Find every line below where the string "initial" shows up, and copy those lines.

[[ Exercise data, beginning ]]

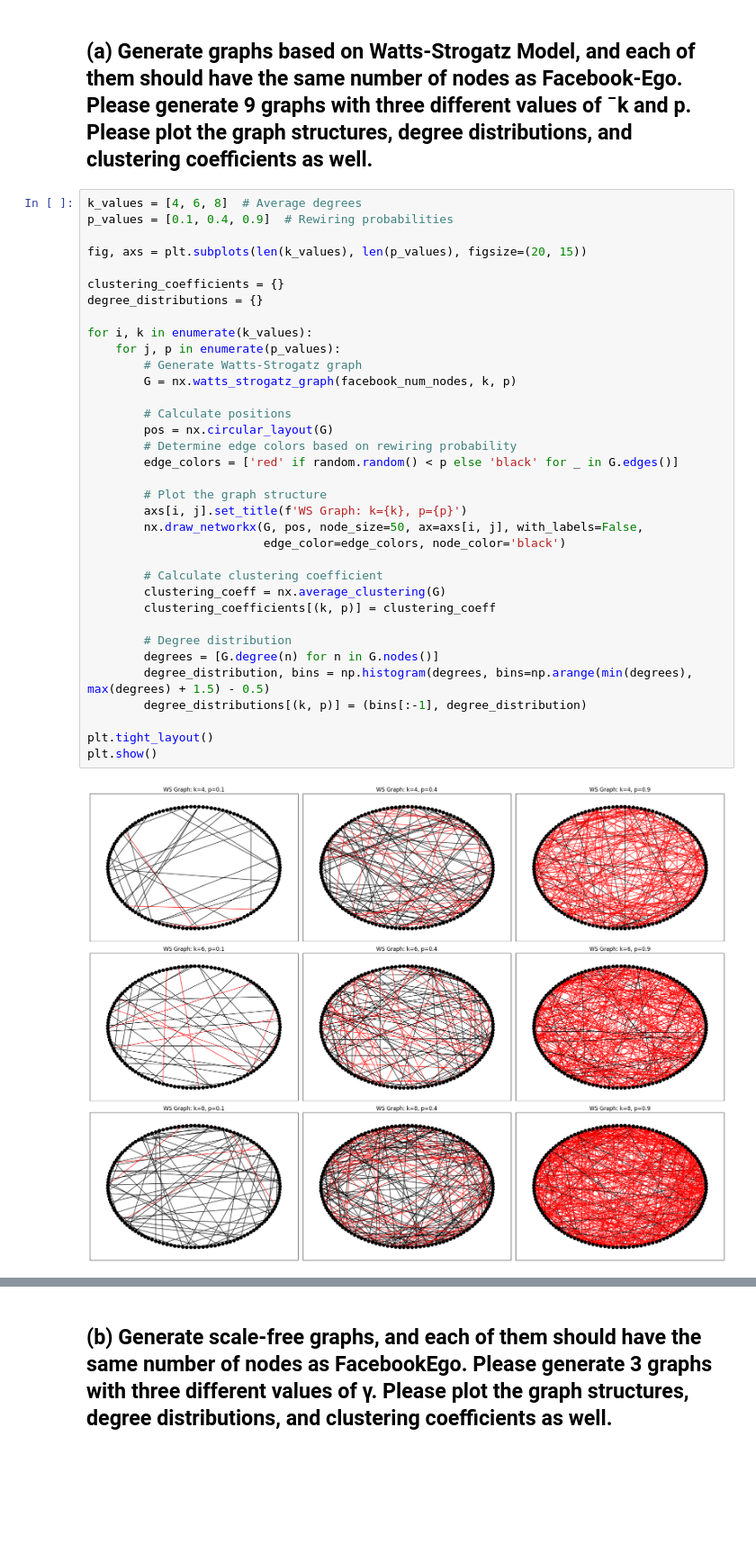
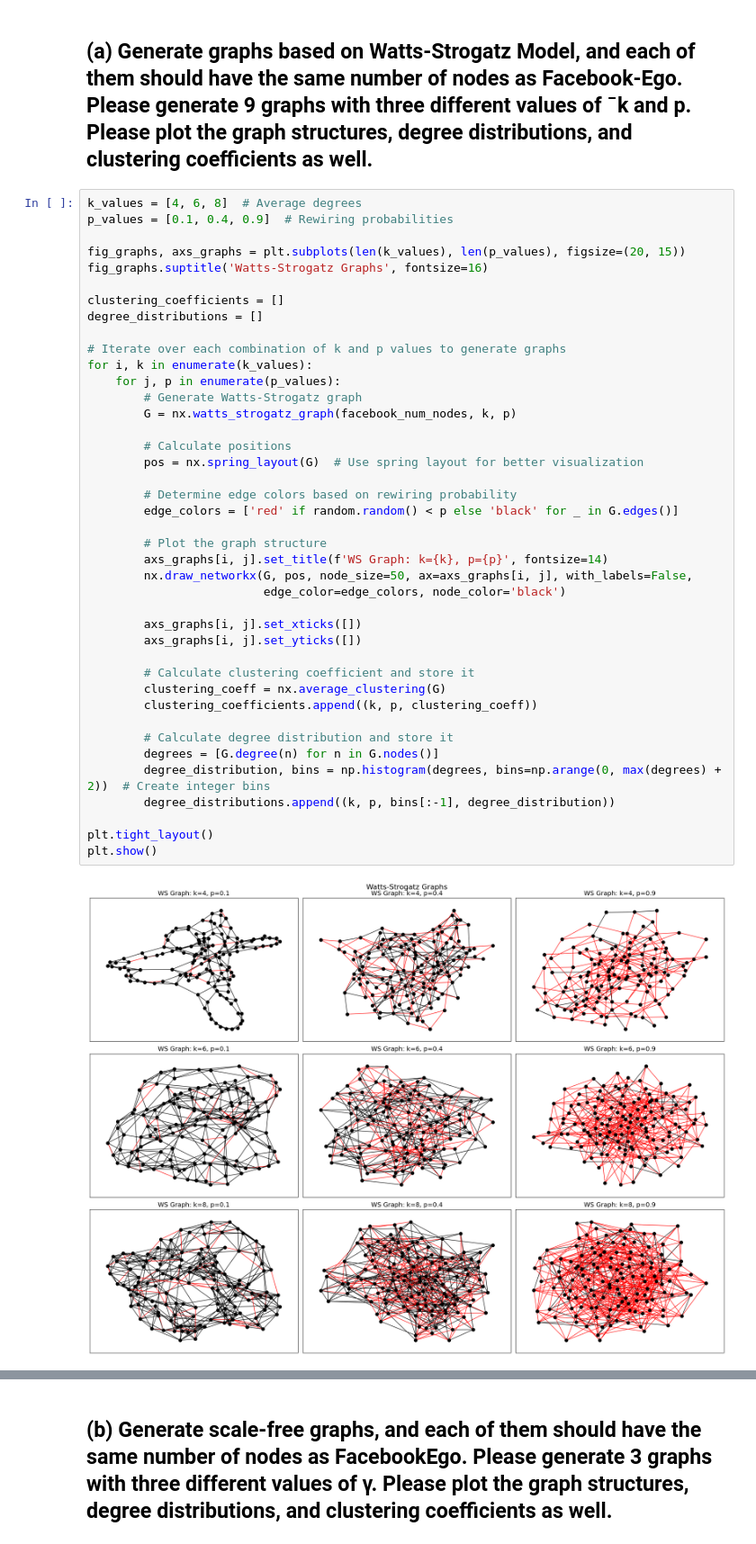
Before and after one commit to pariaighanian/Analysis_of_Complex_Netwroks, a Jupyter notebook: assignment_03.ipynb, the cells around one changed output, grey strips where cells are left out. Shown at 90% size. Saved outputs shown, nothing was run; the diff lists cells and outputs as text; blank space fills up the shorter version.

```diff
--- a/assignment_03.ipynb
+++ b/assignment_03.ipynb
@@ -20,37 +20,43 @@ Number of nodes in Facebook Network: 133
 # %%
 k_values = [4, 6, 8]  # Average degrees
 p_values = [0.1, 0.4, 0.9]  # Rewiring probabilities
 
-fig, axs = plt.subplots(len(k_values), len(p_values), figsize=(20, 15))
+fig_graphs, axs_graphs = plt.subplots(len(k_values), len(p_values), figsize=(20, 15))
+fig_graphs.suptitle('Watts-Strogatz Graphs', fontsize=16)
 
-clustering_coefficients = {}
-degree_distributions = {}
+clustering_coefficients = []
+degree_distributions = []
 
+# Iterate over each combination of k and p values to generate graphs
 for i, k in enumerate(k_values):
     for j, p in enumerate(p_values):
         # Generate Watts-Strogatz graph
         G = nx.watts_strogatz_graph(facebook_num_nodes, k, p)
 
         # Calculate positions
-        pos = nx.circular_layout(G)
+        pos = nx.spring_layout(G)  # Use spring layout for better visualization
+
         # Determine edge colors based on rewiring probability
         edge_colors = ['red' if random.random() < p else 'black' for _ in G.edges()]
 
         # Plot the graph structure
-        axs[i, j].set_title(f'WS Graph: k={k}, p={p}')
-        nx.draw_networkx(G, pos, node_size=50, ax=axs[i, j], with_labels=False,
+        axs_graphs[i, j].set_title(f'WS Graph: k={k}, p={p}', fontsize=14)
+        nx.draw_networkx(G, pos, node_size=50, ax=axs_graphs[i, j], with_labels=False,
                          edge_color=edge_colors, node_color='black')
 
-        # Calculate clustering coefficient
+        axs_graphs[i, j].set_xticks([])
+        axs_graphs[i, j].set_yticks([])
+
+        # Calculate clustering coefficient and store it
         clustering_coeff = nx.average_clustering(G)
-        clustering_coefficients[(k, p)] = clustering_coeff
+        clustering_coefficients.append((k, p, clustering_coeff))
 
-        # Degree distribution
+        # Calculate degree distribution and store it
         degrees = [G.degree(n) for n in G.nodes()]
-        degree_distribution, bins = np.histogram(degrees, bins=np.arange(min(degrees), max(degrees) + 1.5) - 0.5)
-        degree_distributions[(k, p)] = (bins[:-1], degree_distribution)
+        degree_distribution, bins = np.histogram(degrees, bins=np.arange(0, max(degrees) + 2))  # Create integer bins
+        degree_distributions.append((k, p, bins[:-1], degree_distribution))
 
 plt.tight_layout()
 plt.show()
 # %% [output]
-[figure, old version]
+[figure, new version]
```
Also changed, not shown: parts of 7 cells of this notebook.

[[ Exercise data, end ]]
[[ Exercise data, beginning ]]

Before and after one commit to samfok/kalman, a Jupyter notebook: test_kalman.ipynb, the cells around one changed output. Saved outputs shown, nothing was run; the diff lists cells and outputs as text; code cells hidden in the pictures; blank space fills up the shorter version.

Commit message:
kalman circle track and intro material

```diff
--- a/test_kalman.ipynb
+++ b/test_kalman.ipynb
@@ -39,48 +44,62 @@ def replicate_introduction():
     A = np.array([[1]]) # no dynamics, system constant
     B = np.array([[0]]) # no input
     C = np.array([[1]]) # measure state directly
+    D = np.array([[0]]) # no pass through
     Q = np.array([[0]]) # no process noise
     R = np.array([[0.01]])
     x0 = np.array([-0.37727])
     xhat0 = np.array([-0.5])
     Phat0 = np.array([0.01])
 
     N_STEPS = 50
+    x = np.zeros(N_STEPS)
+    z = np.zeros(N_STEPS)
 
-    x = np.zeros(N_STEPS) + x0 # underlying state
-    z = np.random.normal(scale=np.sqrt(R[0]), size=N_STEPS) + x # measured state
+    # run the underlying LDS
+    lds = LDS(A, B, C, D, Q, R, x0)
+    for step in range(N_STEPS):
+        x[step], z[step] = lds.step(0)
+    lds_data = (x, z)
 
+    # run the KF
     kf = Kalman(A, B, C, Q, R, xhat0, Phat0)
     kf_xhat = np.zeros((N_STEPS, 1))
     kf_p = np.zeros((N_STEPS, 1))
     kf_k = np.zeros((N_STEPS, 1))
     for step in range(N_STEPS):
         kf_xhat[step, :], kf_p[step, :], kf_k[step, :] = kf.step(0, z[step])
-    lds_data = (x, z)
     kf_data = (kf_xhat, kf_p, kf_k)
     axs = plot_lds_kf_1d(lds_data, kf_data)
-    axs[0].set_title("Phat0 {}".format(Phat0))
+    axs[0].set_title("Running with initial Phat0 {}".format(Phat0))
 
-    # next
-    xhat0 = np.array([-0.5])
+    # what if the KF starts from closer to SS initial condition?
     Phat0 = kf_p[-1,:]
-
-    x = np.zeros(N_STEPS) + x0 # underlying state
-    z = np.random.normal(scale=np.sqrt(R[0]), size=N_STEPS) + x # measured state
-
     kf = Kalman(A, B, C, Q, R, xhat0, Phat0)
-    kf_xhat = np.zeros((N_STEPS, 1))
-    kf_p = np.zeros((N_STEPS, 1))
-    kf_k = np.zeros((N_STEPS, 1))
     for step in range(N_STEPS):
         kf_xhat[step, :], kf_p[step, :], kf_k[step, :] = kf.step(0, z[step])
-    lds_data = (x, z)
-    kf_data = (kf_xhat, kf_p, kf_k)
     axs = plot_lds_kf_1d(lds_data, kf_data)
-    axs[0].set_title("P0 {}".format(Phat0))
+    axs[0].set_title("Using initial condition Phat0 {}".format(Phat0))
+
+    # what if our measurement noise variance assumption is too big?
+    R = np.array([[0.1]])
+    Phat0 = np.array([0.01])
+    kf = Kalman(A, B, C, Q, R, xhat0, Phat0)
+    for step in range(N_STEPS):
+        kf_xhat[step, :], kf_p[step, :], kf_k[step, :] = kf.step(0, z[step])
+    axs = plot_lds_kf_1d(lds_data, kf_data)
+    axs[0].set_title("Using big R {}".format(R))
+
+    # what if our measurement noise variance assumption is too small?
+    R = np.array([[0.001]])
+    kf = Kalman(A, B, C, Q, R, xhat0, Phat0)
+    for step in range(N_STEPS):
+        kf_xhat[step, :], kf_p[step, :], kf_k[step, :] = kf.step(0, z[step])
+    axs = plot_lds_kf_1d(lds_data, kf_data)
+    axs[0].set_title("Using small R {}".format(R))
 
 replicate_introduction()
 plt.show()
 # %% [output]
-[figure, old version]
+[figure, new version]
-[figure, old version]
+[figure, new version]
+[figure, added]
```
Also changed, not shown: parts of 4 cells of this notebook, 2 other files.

[[ Exercise data, end ]]

▶ _Written response_
+    axs[0].set_title("Running with initial Phat0 {}".format(Phat0))
+    # what if the KF starts from closer to SS initial condition?
+    axs[0].set_title("Using initial condition Phat0 {}".format(Phat0))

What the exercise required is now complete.